Please use this identifier to cite or link to this item: http://arks.princeton.edu/ark:/88435/dsp01fn107155j
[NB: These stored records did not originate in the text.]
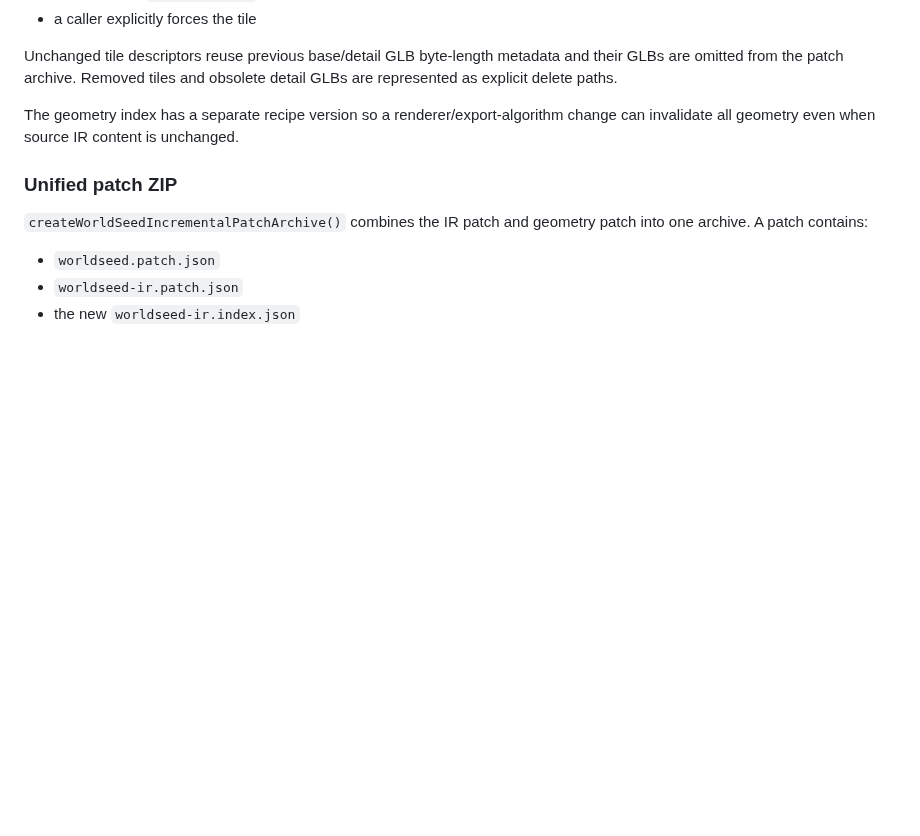
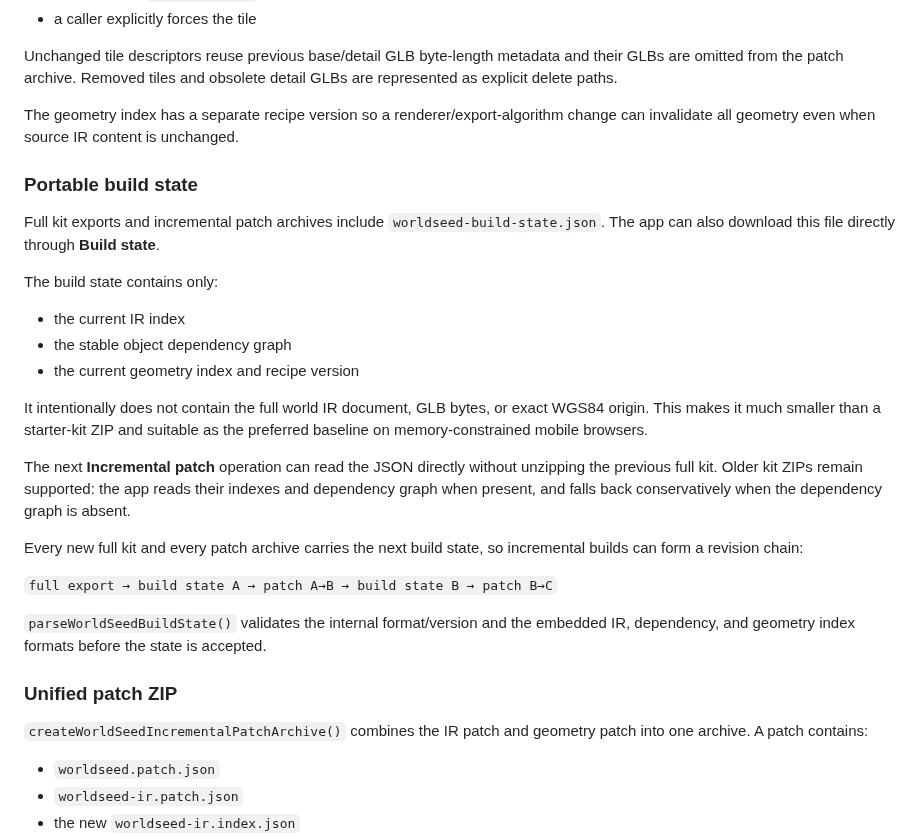
Before and after one commit to yz4git/next-gen, a Markdown page: docs/worldseed-ir.md, the part around the change. GitHub-like rendering; blank space fills up the shorter version.

Commit message:
Document portable incremental build state

```diff
--- a/docs/worldseed-ir.md
+++ b/docs/worldseed-ir.md
@@ -317,6 +317,26 @@ Unchanged tile descriptors reuse previous base/detail GLB byte-length metadata a
 
 The geometry index has a separate recipe version so a renderer/export-algorithm change can invalidate all geometry even when source IR content is unchanged.
 
+### Portable build state
+
+Full kit exports and incremental patch archives include `worldseed-build-state.json`. The app can also download this file directly through **Build state**.
+
+The build state contains only:
+
+- the current IR index
+- the stable object dependency graph
+- the current geometry index and recipe version
+
+It intentionally does not contain the full world IR document, GLB bytes, or exact WGS84 origin. This makes it much smaller than a starter-kit ZIP and suitable as the preferred baseline on memory-constrained mobile browsers.
+
+The next **Incremental patch** operation can read the JSON directly without unzipping the previous full kit. Older kit ZIPs remain supported: the app reads their indexes and dependency graph when present, and falls back conservatively when the dependency graph is absent.
+
+Every new full kit and every patch archive carries the next build state, so incremental builds can form a revision chain:
+
+`full export → build state A → patch A→B → build state B → patch B→C`
+
+`parseWorldSeedBuildState()` validates the internal format/version and the embedded IR, dependency, and geometry index formats before the state is accepted.
+
 ### Unified patch ZIP
 
 `createWorldSeedIncrementalPatchArchive()` combines the IR patch and geometry patch into one archive. A patch contains:
```
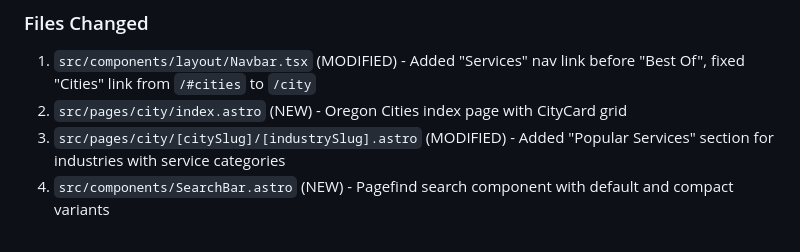
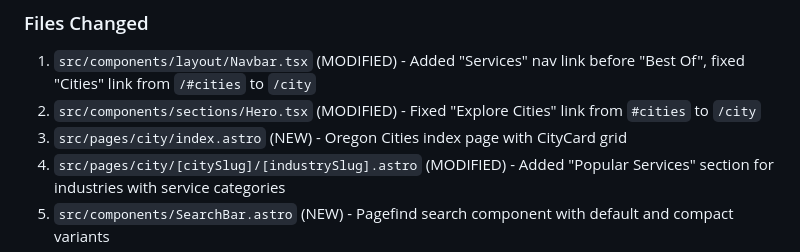
Before and after one commit to mikeschlottig/oregon-smb-dir-production, a Markdown page: CLAUDE_DIGEST.md, the part around the change. Rendered like a GitHub page.

Commit message:
P6: Update digest with Hero link fix

```diff
--- a/CLAUDE_DIGEST.md
+++ b/CLAUDE_DIGEST.md
@@ -4,7 +4,8 @@ RESULT: DONE
 
 ### Files Changed
 1. `src/components/layout/Navbar.tsx` (MODIFIED) - Added "Services" nav link before "Best Of", fixed "Cities" link from `/#cities` to `/city`
-2. `src/pages/city/index.astro` (NEW) - Oregon Cities index page with CityCard grid
+2. `src/components/sections/Hero.tsx` (MODIFIED) - Fixed "Explore Cities" link from `#cities` to `/city`
+3. `src/pages/city/index.astro` (NEW) - Oregon Cities index page with CityCard grid
 3. `src/pages/city/[citySlug]/[industrySlug].astro` (MODIFIED) - Added "Popular Services" section for industries with service categories
 4. `src/components/SearchBar.astro` (NEW) - Pagefind search component with default and compact variants
 5. `src/pages/index.astro` (MODIFIED) - Added SearchBar below hero section
```
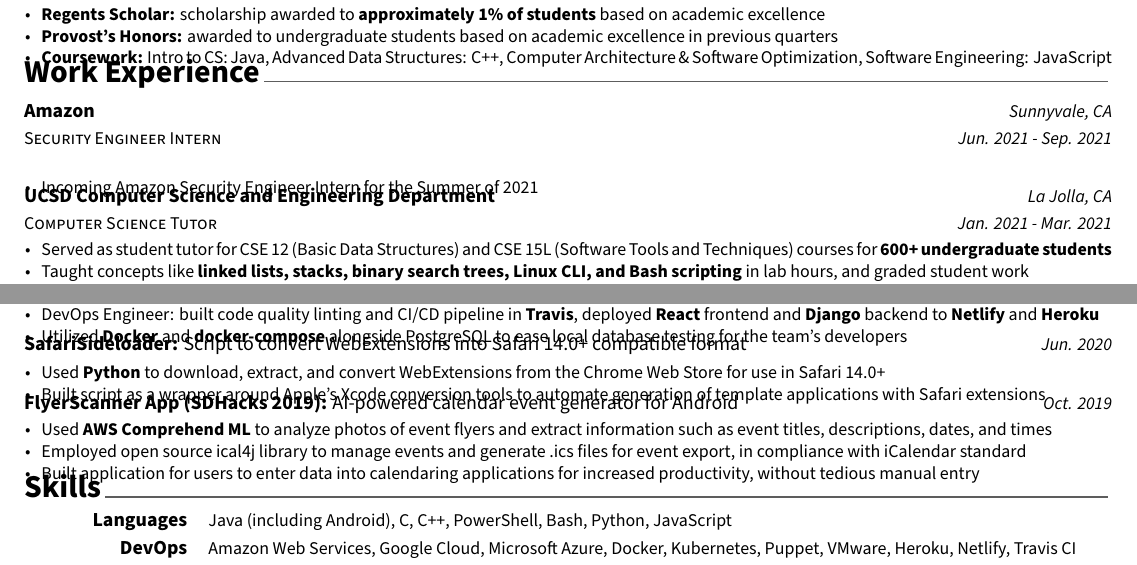
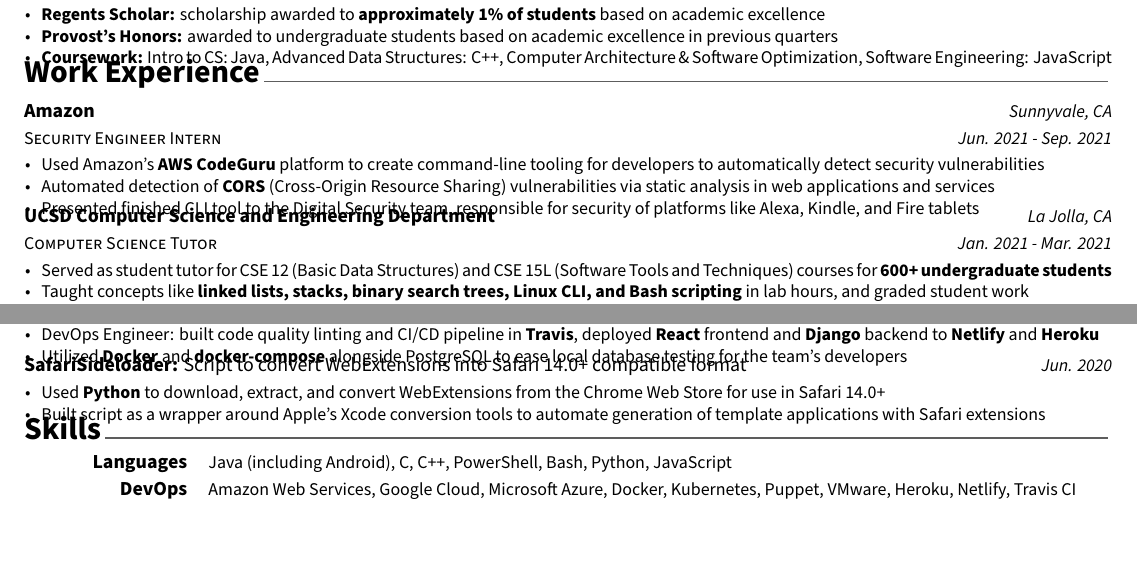
Before and after one commit to hexalellogram/resume, a LaTeX CV (BryceTsuyukiResume.tex, which reads resume/experience.tex, resume/projects.tex): two parts of the page, joined at a grey line, cut so that both start at the same text. Compiled offline with XeLaTeX.

Commit message:
updated with amazon description

```diff
--- a/resume/experience.tex
+++ b/resume/experience.tex
@@ -17,7 +17,9 @@
   {Jun. 2021 - Sep. 2021} % Date(s)
   {
     \begin{cvitems} % Description(s) of tasks/responsibilities
-      \item {Incoming Amazon Security Engineer Intern for the Summer of 2021}
+      \item {Used Amazon's \textbf{AWS CodeGuru} platform to create command-line tooling for developers to automatically detect security vulnerabilities}
+      \item {Automated detection of \textbf{CORS} (Cross-Origin Resource Sharing) vulnerabilities via static analysis in web applications and services}
+      \item {Presented finished CLI tool to the Digital Security team, responsible for security of platforms like Alexa, Kindle, and Fire tablets}
     \end{cvitems}
   }
 
--- a/resume/projects.tex
+++ b/resume/projects.tex
@@ -31,18 +31,18 @@
       \end{cvitems}
     }
 
-%---------------------------------------------------------
-  \cvproject
-    {\href{https://github.com/hexalellogram/FlyerScanner}{FlyerScanner App (SDHacks 2019): \normalfont{AI-powered calendar event generator for Android}}} % Project Name + Link
-    {Oct. 2019} % Dates
-    {
-      \begin{cvitems} % Description(s) of experience/contributions/knowledge
-        \item {Used \textbf{AWS Comprehend ML} to analyze photos of event flyers and extract information such as event titles, descriptions, dates, and times}
-        \item {Employed open source ical4j library to manage events and generate .ics files for event export, in compliance with iCalendar standard}
-        % \item {Integrated with Android camera system libraries for photographic functions}
-        \item {Built application for users to enter data into calendaring applications for increased productivity, without tedious manual entry}
-      \end{cvitems}
-    }
+% %---------------------------------------------------------
+%   \cvproject
+%     {\href{https://github.com/hexalellogram/FlyerScanner}{FlyerScanner App (SDHacks 2019): \normalfont{AI-powered calendar event generator for Android}}} % Project Name + Link
+%     {Oct. 2019} % Dates
+%     {
+%       \begin{cvitems} % Description(s) of experience/contributions/knowledge
+%         \item {Used \textbf{AWS Comprehend ML} to analyze photos of event flyers and extract information such as event titles, descriptions, dates, and times}
+%         \item {Employed open source ical4j library to manage events and generate .ics files for event export, in compliance with iCalendar standard}
+%         % \item {Integrated with Android camera system libraries for photographic functions}
+%         \item {Built application for users to enter data into calendaring applications for increased productivity, without tedious manual entry}
+%       \end{cvitems}
+%     }
 
 % %---------------------------------------------------------
 %   \cvproject
```
Also changed, not shown: docs/BryceTsuyukiResume.pdf.
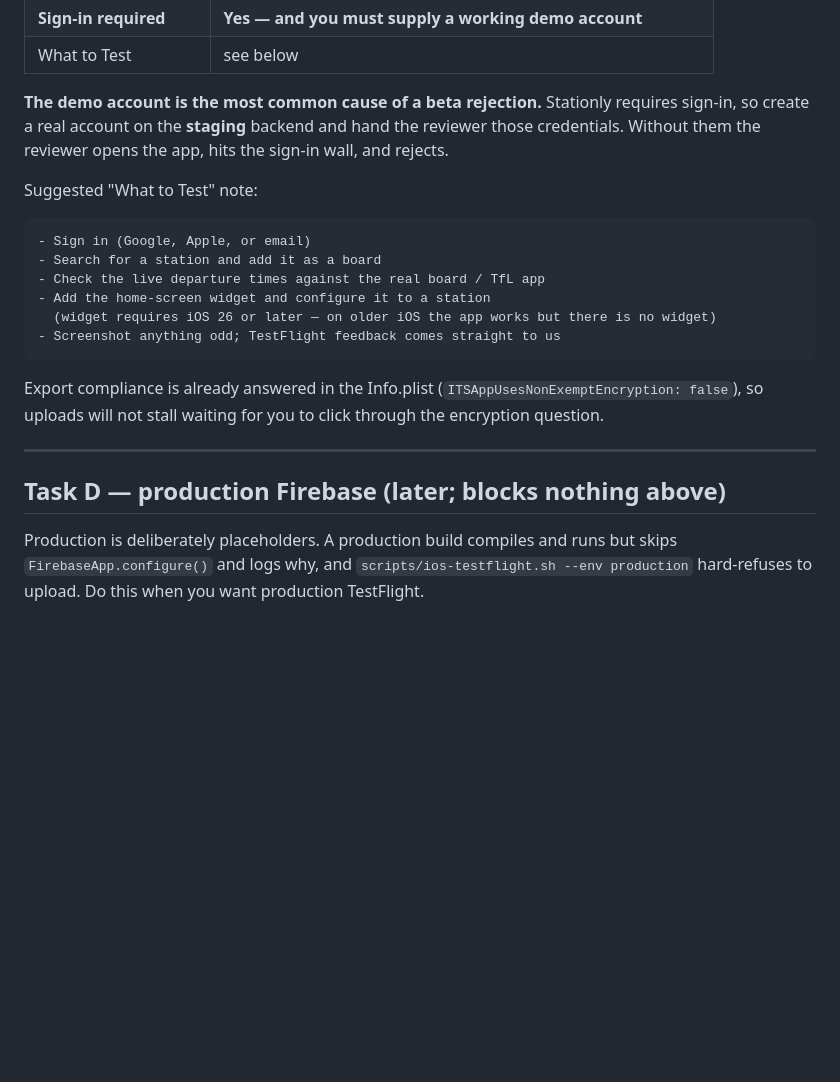
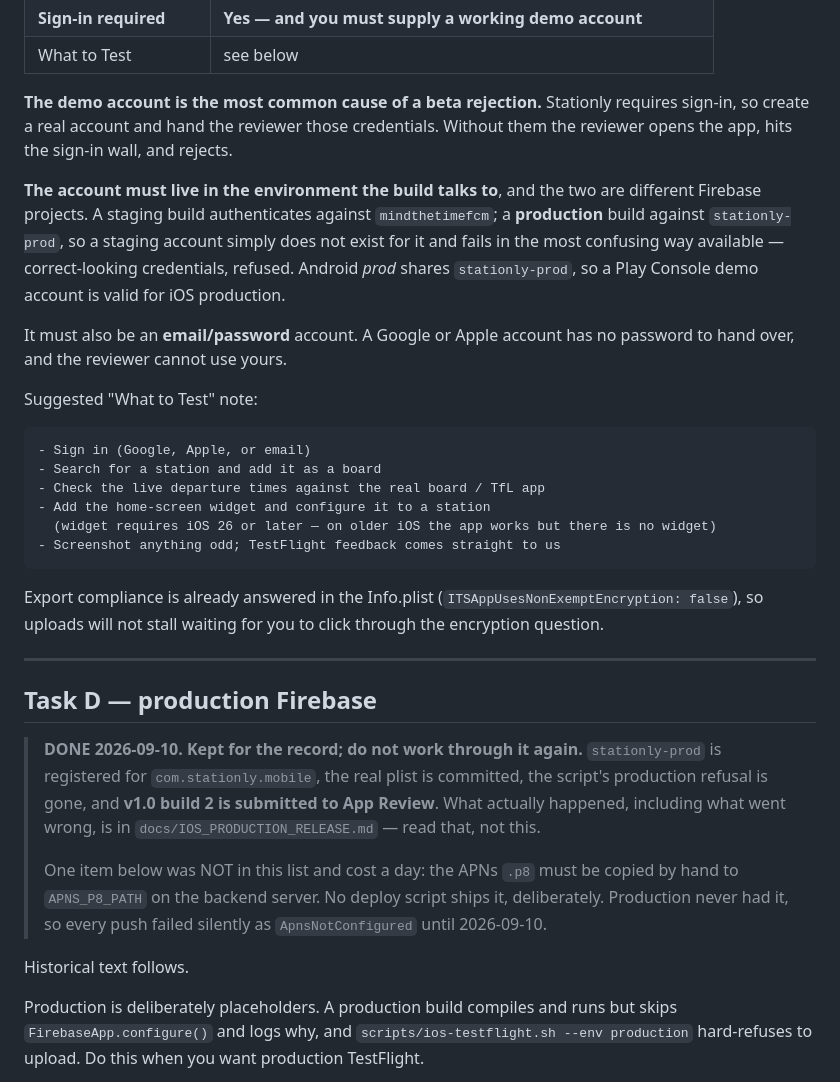
Before and after one commit to MaverickNyk/StationlyUI, a Markdown page: docs/IOS_OWNER_SETUP_CHECKLIST.md, the part around the change. GitHub-like rendering; blank space fills up the shorter version.

```diff
--- a/docs/IOS_OWNER_SETUP_CHECKLIST.md
+++ b/docs/IOS_OWNER_SETUP_CHECKLIST.md
@@ -199,8 +199,17 @@ asks for:
 | What to Test | see below |
 
 **The demo account is the most common cause of a beta rejection.** Stationly requires
-sign-in, so create a real account on the **staging** backend and hand the reviewer those
-credentials. Without them the reviewer opens the app, hits the sign-in wall, and rejects.
+sign-in, so create a real account and hand the reviewer those credentials. Without them the
+reviewer opens the app, hits the sign-in wall, and rejects.
+
+**The account must live in the environment the build talks to**, and the two are different
+Firebase projects. A staging build authenticates against `mindthetimefcm`; a **production**
+build against `stationly-prod`, so a staging account simply does not exist for it and fails
+in the most confusing way available — correct-looking credentials, refused. Android *prod*
+shares `stationly-prod`, so a Play Console demo account is valid for iOS production.
+
+It must also be an **email/password** account. A Google or Apple account has no password to
+hand over, and the reviewer cannot use yours.
 
 Suggested "What to Test" note:
 
@@ -219,7 +228,19 @@ click through the encryption question.
 
 ---
 
-## Task D — production Firebase (later; blocks nothing above)
+## Task D — production Firebase
+
+> **DONE 2026-09-10. Kept for the record; do not work through it again.**
+> `stationly-prod` is registered for `com.stationly.mobile`, the real plist is committed,
+> the script's production refusal is gone, and **v1.0 build 2 is submitted to App Review**.
+> What actually happened, including what went wrong, is in
+> `docs/IOS_PRODUCTION_RELEASE.md` — read that, not this.
+>
+> One item below was NOT in this list and cost a day: the APNs `.p8` must be copied by hand
+> to `APNS_P8_PATH` on the backend server. No deploy script ships it, deliberately. Production
+> never had it, so every push failed silently as `ApnsNotConfigured` until 2026-09-10.
+
+Historical text follows.
 
 Production is deliberately placeholders. A production build compiles and runs but skips
 `FirebaseApp.configure()` and logs why, and `scripts/ios-testflight.sh --env production`
```
Also changed, not shown: docs/IOS_PRODUCTION_RELEASE.md (added, +199 -0 lines).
 Title: Towards performance improvements in vertical axis wind turbines: Improving wind tunnel simulations of the atmospheric boundary layer and wake interaction studies Authors: Hohman, Tristen Charles Advisors: Smits, Alexander JMartinelli, Luigi Contributors: Mechanical and Aerospace Engineering Department Keywords: atmospheric boundary layerVAWTWakeWind TunnelWind turbines Subjects: Mechanical engineering Issue Date: 2017 Publisher: Princeton, NJ : Princeton University Abstract: The performance and wake structure of a model vertical axis wind turbine (VAWT) is studied, subject to various blade geometries, modes of operation, and inflow conditions. To facilitate this investigation, the neutral atmospheric boundary layer (ABL) must be simulated in a short recirculating wind tunnel. This is achieved using a modified form of Counihan's method, composed of passive devices including a barrier wall, elliptical vortex generators, and wall roughness elements. Improvements to these elements resulted in a $1:1000$ scale representation of the neutral ABL, with turbulence characteristics that match well with both rough wall boundary layer measurements and full-scale atmospheric measurements alike. Good spanwise and streamwise uniformity of this simulated ABL was achieved in only five boundary layer depths, $\delta$, allowing approximately half of the wind tunnel test section for turbine measurements. The effect of several blade geometries were tested, including straight blades and blades of varying sweep magnitude and direction, and measurements of the flow both upstream of the turbine and in its wake were performed using particle image velocimetry (PIV). The measurements were performed at two tip speed ratios, $\lambda=1$ and 3, and in both uniform and ABL inflow conditions. The wake is highly three-dimensional, and both proper orthogonal decomposition (POD) and phase-locked measurements reveal a wake structure dominated by the effects of dynamic stall. Though the straight blades resulted in the highest performance of any of the tested blade geometries, apparent distortion of the swept blades due to sweep angle is suspected. Despite these undesired effects, the swept blades do result in higher planform energy flux into the turbine wake, confirming previous observations and correlating with a more rapid recovery of the turbine wake. Finally, ABL inflow is shown to have a positive effect on turbine performance, increasing turbine efficiency and decreasing the effects of dynamic stall. URI: http://arks.princeton.edu/ark:/88435/dsp01fn107155j Alternate format: The Mudd Manuscript Library retains one bound copy of each dissertation. Search for these copies in the library's main catalog: catalog.princeton.edu Type of Material: Academic dissertations (Ph.D.) Language: en Appears in Collections: Mechanical and Aerospace Engineering